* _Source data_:
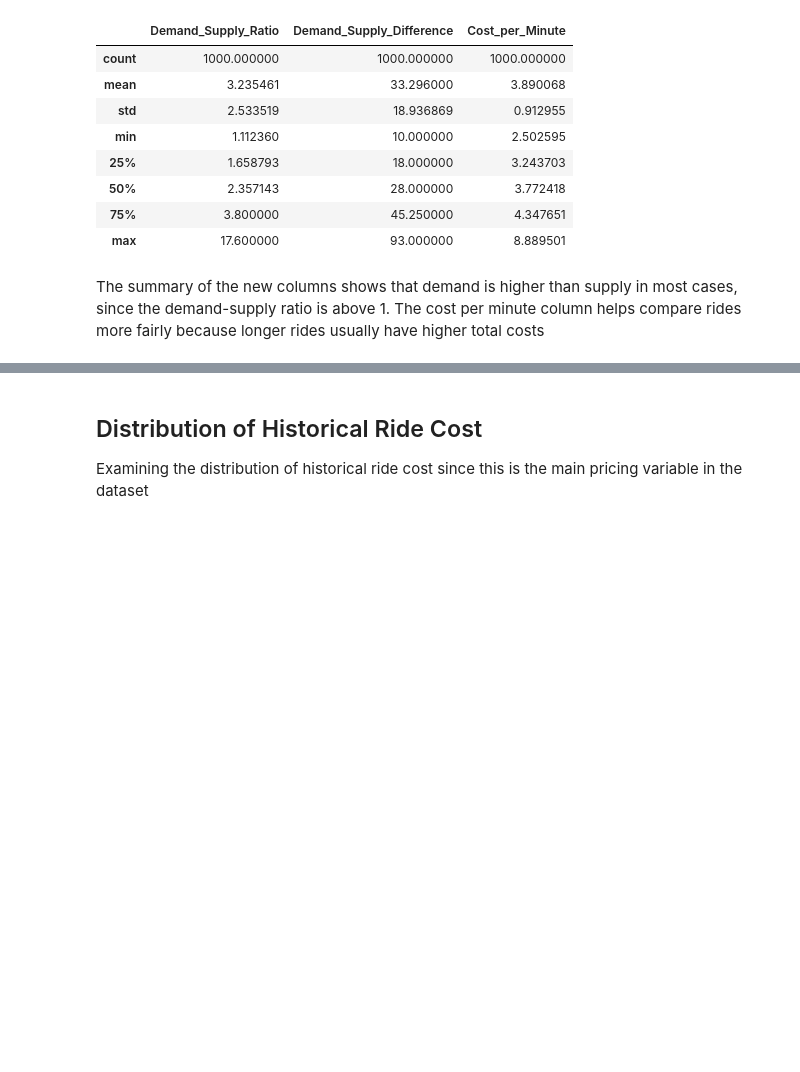
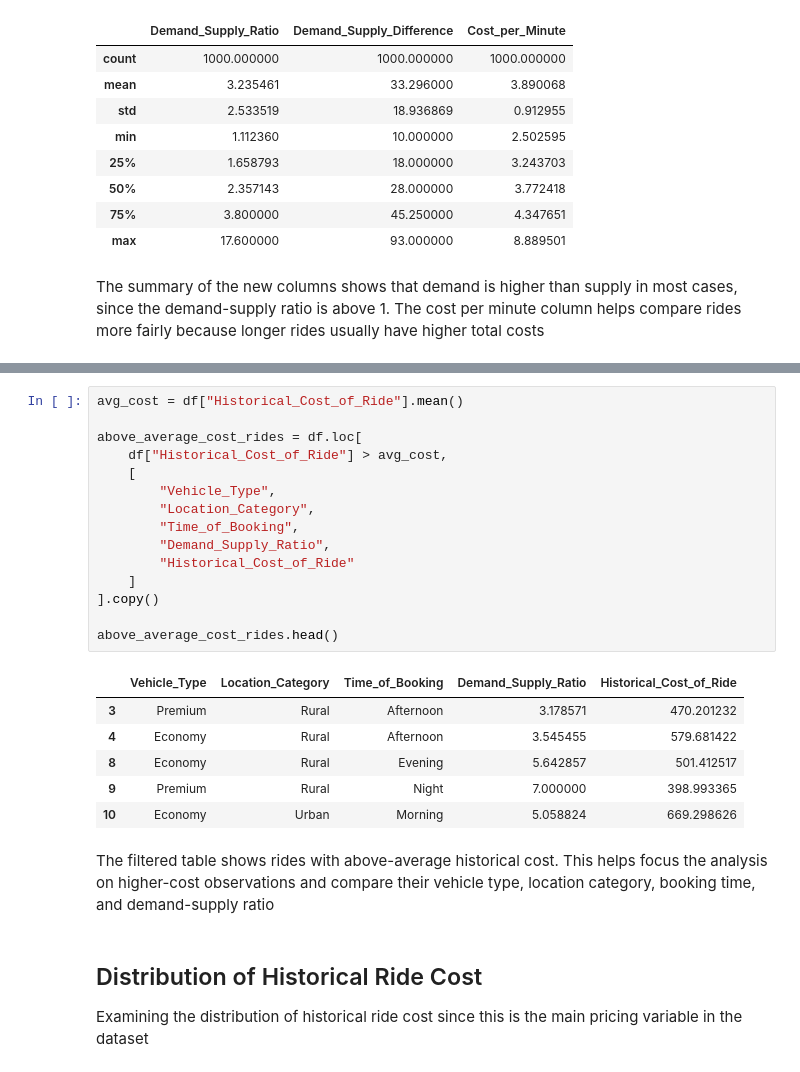
Before and after one commit to victoriabotezatu/dynamic-pricing-project, a Jupyter notebook: Notebooks /02_eda.ipynb, the cells around one changed output, grey strips where cells are left out. Cells and saved outputs as stored; diff of their text form; blank space fills up the shorter version.

```diff
--- a/Notebooks /02_eda.ipynb
+++ b/Notebooks /02_eda.ipynb
@@ -109,3 +172,27 @@ The summary of the new columns shows that demand is higher than supply in most c
+# %%
+avg_cost = df["Historical_Cost_of_Ride"].mean()
+
+above_average_cost_rides = df.loc[
+    df["Historical_Cost_of_Ride"] > avg_cost,
+    [
+        "Vehicle_Type",
+        "Location_Category",
+        "Time_of_Booking",
+        "Demand_Supply_Ratio",
+        "Historical_Cost_of_Ride"
+    ]
+].copy()
+
+above_average_cost_rides.head()
+# %% [output]
+|  | Vehicle_Type | Location_Category | Time_of_Booking | Demand_Supply_Ratio | Historical_Cost_of_Ride |
+| 3 | Premium | Rural | Afternoon | 3.178571 | 470.201232 |
+| 4 | Economy | Rural | Afternoon | 3.545455 | 579.681422 |
+| 8 | Economy | Rural | Evening | 5.642857 | 501.412517 |
+| 9 | Premium | Rural | Night | 7.000000 | 398.993365 |
+| 10 | Economy | Urban | Morning | 5.058824 | 669.298626 |
+# %% [markdown]
+The filtered table shows rides with above-average historical cost. This helps focus the analysis on higher-cost observations and compare their vehicle type, location category, booking time, and demand-supply ratio
 # %% [markdown]
 ## Distribution of Historical Ride Cost
 
```
Also changed, not shown: parts of 7 cells of this notebook.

* _TASK DIRECTIONS_: Only the pictures are to be left out; write out all the other data exactly.

* _YOUR SOLUTION_:
Before and after one commit to victoriabotezatu/dynamic-pricing-project, a Jupyter notebook: Notebooks /02_eda.ipynb, the cells around one changed output, grey strips where cells are left out. Cells and saved outputs as stored; diff of their text form; blank space fills up the shorter version.

```diff
--- a/Notebooks /02_eda.ipynb
+++ b/Notebooks /02_eda.ipynb
@@ -109,3 +172,27 @@ The summary of the new columns shows that demand is higher than supply in most c
+# %%
+avg_cost = df["Historical_Cost_of_Ride"].mean()
+
+above_average_cost_rides = df.loc[
+    df["Historical_Cost_of_Ride"] > avg_cost,
+    [
+        "Vehicle_Type",
+        "Location_Category",
+        "Time_of_Booking",
+        "Demand_Supply_Ratio",
+        "Historical_Cost_of_Ride"
+    ]
+].copy()
+
+above_average_cost_rides.head()
+# %% [output]
+|  | Vehicle_Type | Location_Category | Time_of_Booking | Demand_Supply_Ratio | Historical_Cost_of_Ride |
+| 3 | Premium | Rural | Afternoon | 3.178571 | 470.201232 |
+| 4 | Economy | Rural | Afternoon | 3.545455 | 579.681422 |
+| 8 | Economy | Rural | Evening | 5.642857 | 501.412517 |
+| 9 | Premium | Rural | Night | 7.000000 | 398.993365 |
+| 10 | Economy | Urban | Morning | 5.058824 | 669.298626 |
+# %% [markdown]
+The filtered table shows rides with above-average historical cost. This helps focus the analysis on higher-cost observations and compare their vehicle type, location category, booking time, and demand-supply ratio
 # %% [markdown]
 ## Distribution of Historical Ride Cost
 
```
Also changed, not shown: parts of 7 cells of this notebook.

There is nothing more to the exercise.